Picture this, a company worth 20 billion dollars, shares of Burberry rising 4.8 percent through sole rumor alone. That’s what we would call a power couple.
It’s been reported that the famous British luxury brand Burberry, known for its signature check pattern trench coats, has allegedly declined Coach’s approach to acquire the company. At first glance, it looked like an informal measurement to “test the waters” from the modern American luxury brand, offering a “cash-and-stock” kind of takeover.
The rumour first appeared in the blog Betaville, with the Financial Times stating that Burberry soon prepared its Robey Warshaw advisers, which had to elaborate on a legal and financial position in the case of a bid.
The rumored bid unleashed a growth of 4.8 percent in the Burberry Group PIc shares, a momentary breath of release under the pressure of a slowdown in demand from Asian shoppers in the luxury market.
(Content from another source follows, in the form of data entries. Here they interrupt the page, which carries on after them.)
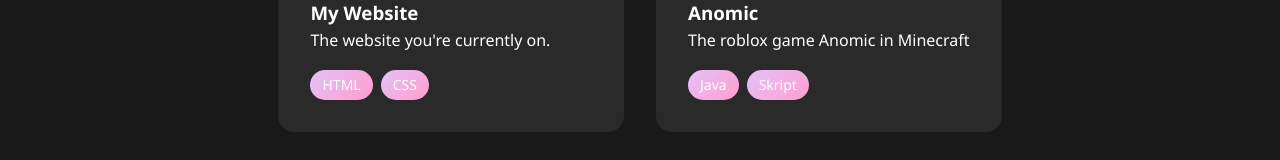
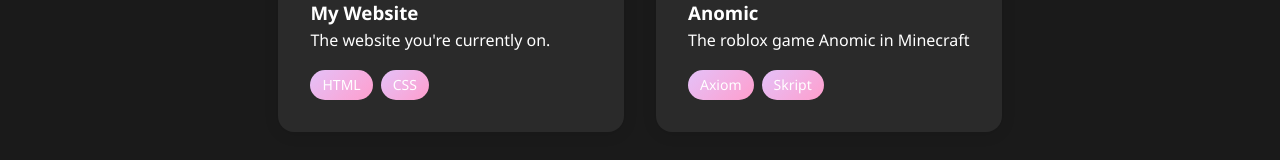
Before and after one commit to lilminy/lilminy.github.io, a plain HTML site: page projects.html in a window 1280 px wide. Shown: the part 213-373 px from the top of the page. Drawn offline with Linux system fonts and the light colour scheme.

Commit message:
Update projects.html

```diff
--- a/projects.html
+++ b/projects.html
@@ -35,7 +35,7 @@
                 <h3>Anomic</h3>
                 <p>The roblox game Anomic in Minecraft</p>
                 <div class="project-tags">
-                    <span>Java</span>
+                    <span>Axiom</span>
                     <span>Skript</span>
                 </div>
             </div>
```
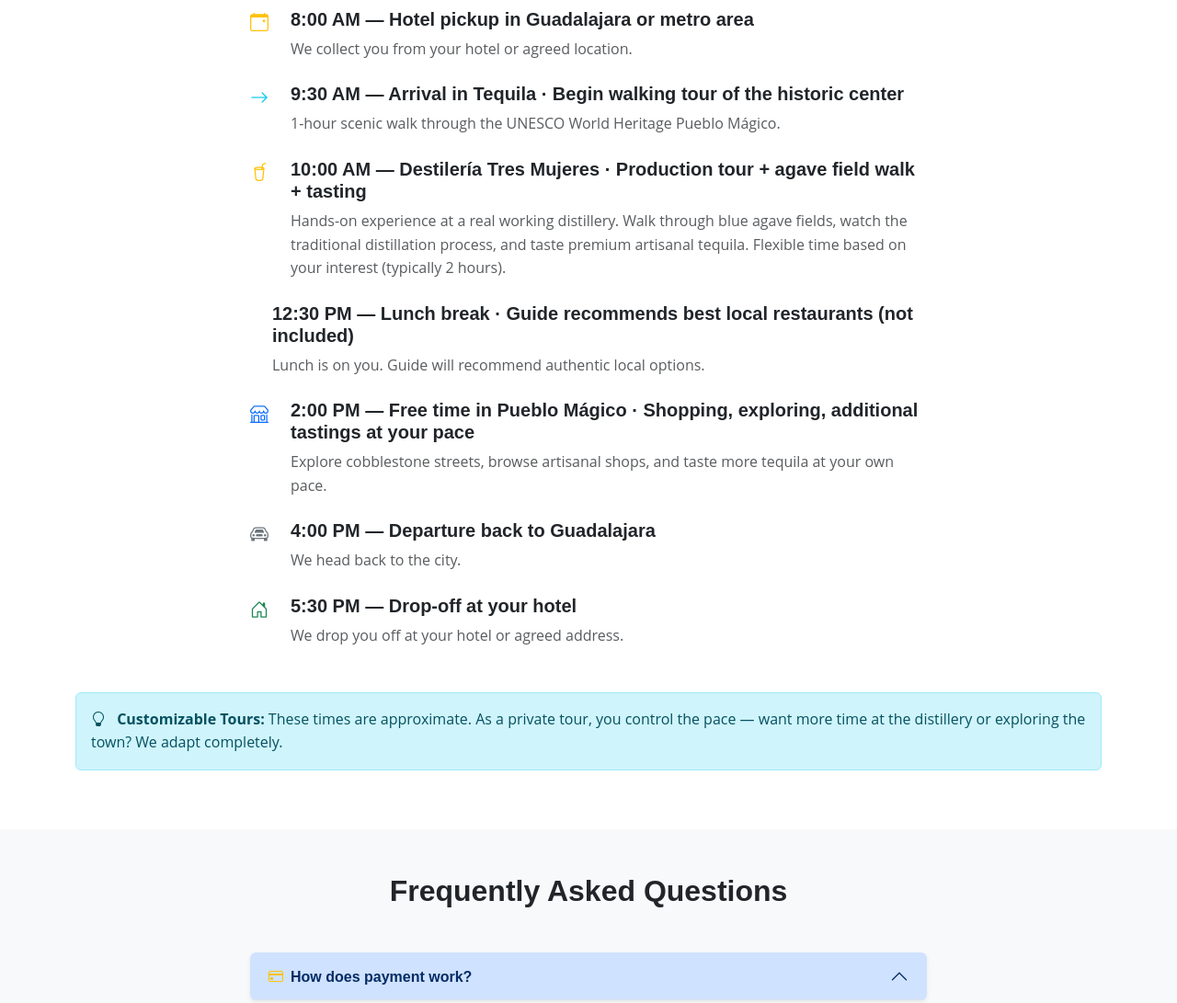
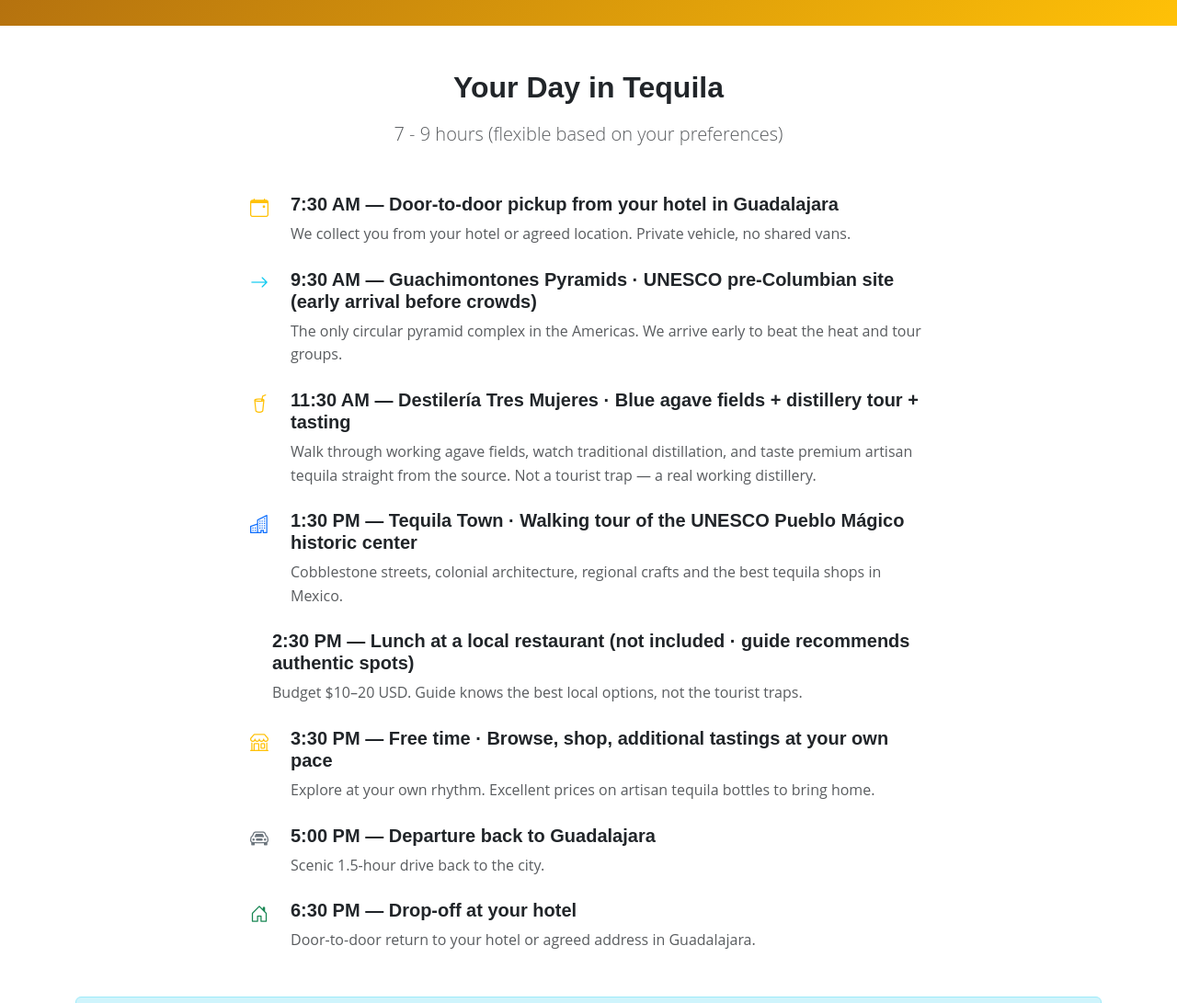
Before and after one commit to CraneoAi/xalisco-trips, a website: page tequila-en.html in a window 1280 px wide. Shown: the part 800-1891 px from the top of the page at 92% size. Drawn offline with nearby package versions, Linux system fonts and the light colour scheme.

Commit message:
feat: actualizar metadatos SEO, h1 y itinerario en tequila-en.html + agregar @id y duration al schema JSON-LD

```diff
--- a/tequila-en.html
+++ b/tequila-en.html
@@ -16,10 +16,7 @@
     </script>
     <meta charset="UTF-8" />
     <meta name="viewport" content="width=device-width, initial-scale=1" />
-    <title>
-      Tequila Tour from Guadalajara | Private Day Trip to Jalisco | Xalisco
-      Trips
-    </title>
+    <title>Tequila Tour from Guadalajara — Private Day Trip | Distillery + Agave Fields | Xalisco Trips</title>
 
     <!-- Security: CSP -->
     <meta
@@ -28,10 +25,7 @@
     />
 
     <!-- SEO -->
-    <meta
-      name="description"
-      content="Private Tequila day trip from Guadalajara. Blue agave fields, working distillery tour & tasting, UNESCO Pueblo Mágico. Bilingual guide + door-to-door pickup. From $42 USD — book in 15 min via WhatsApp."
-    />
+    <meta name="description" content="Private Tequila day trip from Guadalajara. Visit Destilería Tres Mujeres, walk blue agave fields & explore UNESCO Pueblo Mágico. From $42 USD/person · Bilingual certified guide · Book via WhatsApp in 15 min." />
     <meta
       name="keywords"
       content="tequila tour guadalajara, tequila day trip guadalajara, private tequila tour jalisco, tequila distillery tour, pueblo magico tequila tour, guadalajara to tequila tour"
@@ -147,6 +141,7 @@
       {
         "@context": "https://schema.org",
         "@type": "Product",
+        "@id": "https://xaliscotrips.lat/tequila-en.html#product",
         "brand": {
           "@type": "Brand",
           "name": "Xalisco Trips"
@@ -156,6 +151,7 @@
         "url": "https://xaliscotrips.lat/tequila-en.html",
         "image": "https://xaliscotrips.lat/img/destinos/tequila.webp",
         "touristType": "Cultural travelers, food & drink enthusiasts, UNESCO site visitors",
+        "duration": "PT9H",
         "availableLanguage": ["English", "Spanish"],
         "aggregateRating": {
           "@type": "AggregateRating",
@@ -361,7 +357,7 @@
           <div class="row align-items-center" style="min-height: 350px">
             <div class="col-lg-6" data-aos="fade-right">
               <h1 class="display-4 fw-bold text-white mb-3">
-                Tequila Tour from Guadalajara
+  Private Tequila Tour from Guadalajara — Distillery, Agave Fields & Pueblo Mágico
               </h1>
               <p class="lead text-white mb-4">
                 UNESCO World Heritage Site · Blue agave fields · Artisan
@@ -408,150 +404,82 @@
 
           <div class="row justify-content-center">
             <div class="col-lg-8">
-              <div
-                class="timeline-item mb-4"
-                data-aos="fade-up"
-                data-aos-delay="100"
-              >
+<div class="timeline-item mb-4" data-aos="fade-up" data-aos-delay="100">
   <div class="d-flex gap-4">
-                  <div class="timeline-marker">
-                    <i class="bi bi-calendar-event text-warning fs-5"></i>
-                  </div>
+    <div class="timeline-marker"><i class="bi bi-calendar-event text-warning fs-5"></i></div>
     <div class="timeline-content">
-                    <h5 class="fw-bold mb-2">
-                      8:00 AM — Hotel pickup in Guadalajara or metro area
-                    </h5>
-                    <p class="text-muted mb-0">
-                      We collect you from your hotel or agreed location.
-                    </p>
+      <h5 class="fw-bold mb-2">7:30 AM — Door-to-door pickup from your hotel in Guadalajara</h5>
+      <p class="text-muted mb-0">We collect you from your hotel or agreed location. Private vehicle, no shared vans.</p>
     </div>
   </div>
 </div>
 
-              <div
-                class="timeline-item mb-4"
-                data-aos="fade-up"
-                data-aos-delay="200"
-              >
+<div class="timeline-item mb-4" data-aos="fade-up" data-aos-delay="200">
   <div class="d-flex gap-4">
-                  <div class="timeline-marker">
-                    <i class="bi bi-arrow-right text-info fs-5"></i>
-                  </div>
+    <div class="timeline-marker"><i class="bi bi-arrow-right text-info fs-5"></i></div>
     <div class="timeline-content">
-                    <h5 class="fw-bold mb-2">
-                      9:30 AM — Arrival in Tequila · Begin walking tour of the
-                      historic center
-                    </h5>
-                    <p class="text-muted mb-0">
-                      1-hour scenic walk through the UNESCO World Heritage
-                      Pueblo Mágico.
-                    </p>
+      <h5 class="fw-bold mb-2">9:30 AM — Guachimontones Pyramids · UNESCO pre-Columbian site (early arrival before crowds)</h5>
+      <p class="text-muted mb-0">The only circular pyramid complex in the Americas. We arrive early to beat the heat and tour groups.</p>
     </div>
   </div>
 </div>
 
-              <div
-                class="timeline-item mb-4"
-                data-aos="fade-up"
-                data-aos-delay="300"
-              >
+<div class="timeline-item mb-4" data-aos="fade-up" data-aos-delay="300">
   <div class="d-flex gap-4">
-                  <div class="timeline-marker">
-                    <i class="bi bi-cup-straw text-warning fs-5"></i>
-                  </div>
+    <div class="timeline-marker"><i class="bi bi-cup-straw text-warning fs-5"></i></div>
     <div class="timeline-content">
-                    <h5 class="fw-bold mb-2">
-                      10:00 AM — Destilería Tres Mujeres · Production tour +
-                      agave field walk + tasting
-                    </h5>
-                    <p class="text-muted mb-0">
-                      Hands-on experience at a real working distillery. Walk
-                      through blue agave fields, watch the traditional
-                      distillation process, and taste premium artisanal tequila.
-                      Flexible time based on your interest (typically 2 hours).
-                    </p>
+      <h5 class="fw-bold mb-2">11:30 AM — Destilería Tres Mujeres · Blue agave fields + distillery tour + tasting</h5>
+      <p class="text-muted mb-0">Walk through working agave fields, watch traditional distillation, and taste premium artisan tequila straight from the source. Not a tourist trap — a real working distillery.</p>
     </div>
   </div>
 </div>
 
-              <div
-                class="timeline-item mb-4"
-                data-aos="fade-up"
-                data-aos-delay="400"
-              >
+<div class="timeline-item mb-4" data-aos="fade-up" data-aos-delay="400">
   <div class="d-flex gap-4">
-                  <div class="timeline-marker">
-                    <i class="bi bi-fork-knife text-success fs-5"></i>
-                  </div>
+    <div class="timeline-marker"><i class="bi bi-buildings text-primary fs-5"></i></div>
     <div class="timeline-content">
-                    <h5 class="fw-bold mb-2">
-                      12:30 PM — Lunch break · Guide recommends best local
-                      restaurants (not included)
-                    </h5>
-                    <p class="text-muted mb-0">
-                      Lunch is on you. Guide will recommend authentic local
-                      options.
-                    </p>
+      <h5 class="fw-bold mb-2">1:30 PM — Tequila Town · Walking tour of the UNESCO Pueblo Mágico historic center</h5>
+      <p class="text-muted mb-0">Cobblestone streets, colonial architecture, regional crafts and the best tequila shops in Mexico.</p>
     </div>
   </div>
 </div>
 
-              <div
-                class="timeline-item mb-4"
-                data-aos="fade-up"
-                data-aos-delay="500"
-              >
+<div class="timeline-item mb-4" data-aos="fade-up" data-aos-delay="500">
   <div class="d-flex gap-4">
-                  <div class="timeline-marker">
-                    <i class="bi bi-shop text-primary fs-5"></i>
-                  </div>
+    <div class="timeline-marker"><i class="bi bi-fork-knife text-success fs-5"></i></div>
     <div class="timeline-content">
-                    <h5 class="fw-bold mb-2">
-                      2:00 PM — Free time in Pueblo Mágico · Shopping,
-                      exploring, additional tastings at your pace
-                    </h5>
-                    <p class="text-muted mb-0">
-                      Explore cobblestone streets, browse artisanal shops, and
-                      taste more tequila at your own pace.
-                    </p>
+      <h5 class="fw-bold mb-2">2:30 PM — Lunch at a local restaurant (not included · guide recommends authentic spots)</h5>
+      <p class="text-muted mb-0">Budget $10–20 USD. Guide knows the best local options, not the tourist traps.</p>
     </div>
   </div>
 </div>
 
-              <div
-                class="timeline-item mb-4"
-                data-aos="fade-up"
-                data-aos-delay="600"
-              >
+<div class="timeline-item mb-4" data-aos="fade-up" data-aos-delay="600">
   <div class="d-flex gap-4">
-                  <div class="timeline-marker">
-                    <i class="bi bi-car-front text-secondary fs-5"></i>
-                  </div>
+    <div class="timeline-marker"><i class="bi bi-shop text-warning fs-5"></i></div>
     <div class="timeline-content">
-                    <h5 class="fw-bold mb-2">
-                      4:00 PM — Departure back to Guadalajara
-                    </h5>
-                    <p class="text-muted mb-0">We head back to the city.</p>
+      <h5 class="fw-bold mb-2">3:30 PM — Free time · Browse, shop, additional tastings at your own pace</h5>
+      <p class="text-muted mb-0">Explore at your own rhythm. Excellent prices on artisan tequila bottles to bring home.</p>
     </div>
   </div>
 </div>
 
-              <div
-                class="timeline-item"
-                data-aos="fade-up"
-                data-aos-delay="700"
-              >
+<div class="timeline-item mb-4" data-aos="fade-up" data-aos-delay="700">
   <div class="d-flex gap-4">
-                  <div class="timeline-marker">
-                    <i class="bi bi-house-door text-success fs-5"></i>
+    <div class="timeline-marker"><i class="bi bi-car-front text-secondary fs-5"></i></div>
+    <div class="timeline-content">
+      <h5 class="fw-bold mb-2">5:00 PM — Departure back to Guadalajara</h5>
+      <p class="text-muted mb-0">Scenic 1.5-hour drive back to the city.</p>
     </div>
+  </div>
+</div>
+
+<div class="timeline-item" data-aos="fade-up" data-aos-delay="800">
+  <div class="d-flex gap-4">
+    <div class="timeline-marker"><i class="bi bi-house-door text-success fs-5"></i></div>
     <div class="timeline-content">
-                    <h5 class="fw-bold mb-2">
-                      5:30 PM — Drop-off at your hotel
-                    </h5>
-                    <p class="text-muted mb-0">
-                      We drop you off at your hotel or agreed address.
-                    </p>
+      <h5 class="fw-bold mb-2">6:30 PM — Drop-off at your hotel</h5>
+      <p class="text-muted mb-0">Door-to-door return to your hotel or agreed address in Guadalajara.</p>
     </div>
   </div>
 </div>
```
Lines whose indentation alone changed are shown as unchanged.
However, such optimistic approach from investors and the stock market is not an incentive for an actual merging of brands, since the financial scenario has always been way more complex than it seems.
According to Luca Solca, a specialist in luxury goods as executive in Exane BNP Paribas, “A merger of Coach and Burberry would primarily be a merger of problems,” his opinion published in the Business of Fashion regarding the first rumors, continued: “M&A history in luxury has shown that mergers don’t obviously help in regaining brand traction and desirability, while cost efficiency in the face of declining brand momentum are often just a way to run in order to stand still.”
However, and despite the negative outcome possibility, the alleged response from Burberry might not have been a rotund negative, with their profit falling 4 percent to 182 million dollars in a insipid semester through this September. As a follow-up to this stumble, a role of ‘president’ has been created for the current creative and chief executive Christopher Bailey, to make room for Marco Gobbetti -currently in a homologous position at Céline– who will join the convoluted scenario at Burberry overtaking Bailey’s vision in the business arena.
On the other hand, across the atlantic, the skies are not so dim as those in London, Coach grows slowly but surely with 0.7 percent predictions fulfilled after reported sales of its fiscal first quarter went over 1 billion in sales; a probable sign of recovery courtesy of chief executive Victor Luis, whose correct decisions have allowed a turnaround for the former troubled status of the brand with the carriage logo.